» ENTRIES SUPPLIED
>>>>>

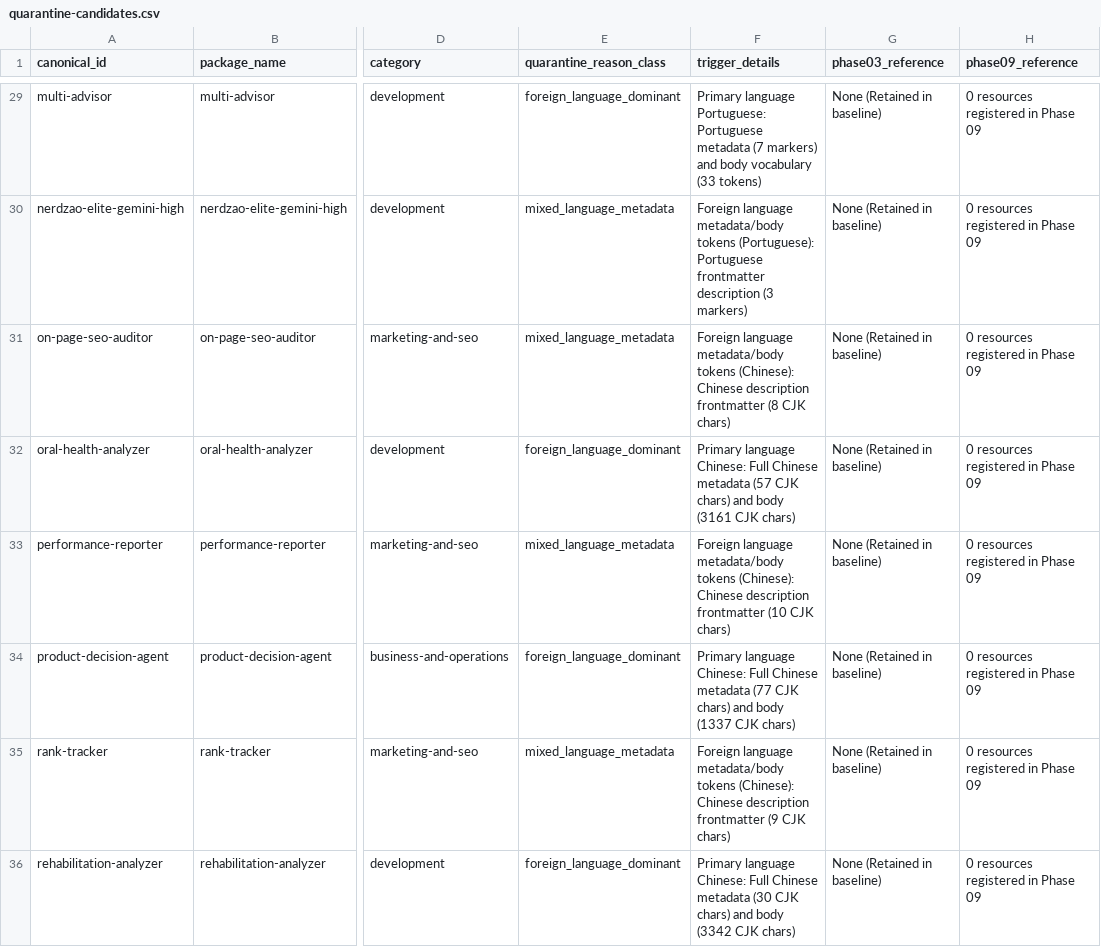
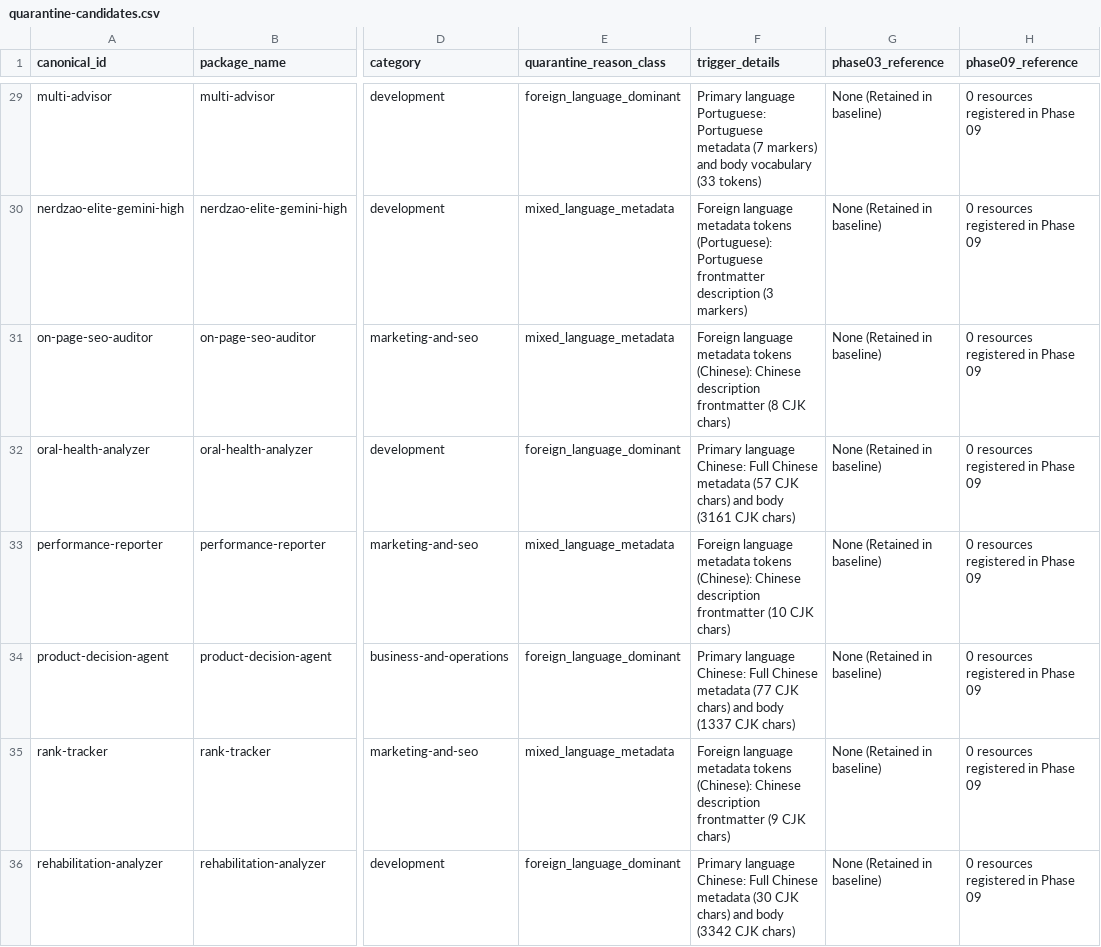
Before and after one commit to REVREBEL/skills-library, a CSV file: audit/zero-index/SKIL-11/quarantine-candidates.csv, drawn as a sheet; only a part is shown, gaps mark what is left out; the diff covers the shown part only; the diff names each change by its address in the sheet, - before the commit and + after, or states it on an @@ line.

```diff
--- a/audit/zero-index/SKIL-11/quarantine-candidates.csv
+++ b/audit/zero-index/SKIL-11/quarantine-candidates.csv
-F30 (trigger_details): Foreign language metadata/body tokens (Portuguese):…
+F30 (trigger_details): Foreign language metadata tokens (Portuguese):…
-F31 (trigger_details): Foreign language metadata/body tokens (Chinese):…
+F31 (trigger_details): Foreign language metadata tokens (Chinese):…
-F33 (trigger_details): Foreign language metadata/body tokens (Chinese):…
+F33 (trigger_details): Foreign language metadata tokens (Chinese):…
-F35 (trigger_details): Foreign language metadata/body tokens (Chinese):…
+F35 (trigger_details): Foreign language metadata tokens (Chinese):…
```
Also changed, not shown: 35 edited cells elsewhere in this file, 6 other files.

<<<<<

» TASK PROMPT
In the listing above, find each line containing "Portuguese" and copy it.

» FINISHED TASK
-F30 (trigger_details): Foreign language metadata/body tokens (Portuguese):…
+F30 (trigger_details): Foreign language metadata tokens (Portuguese):…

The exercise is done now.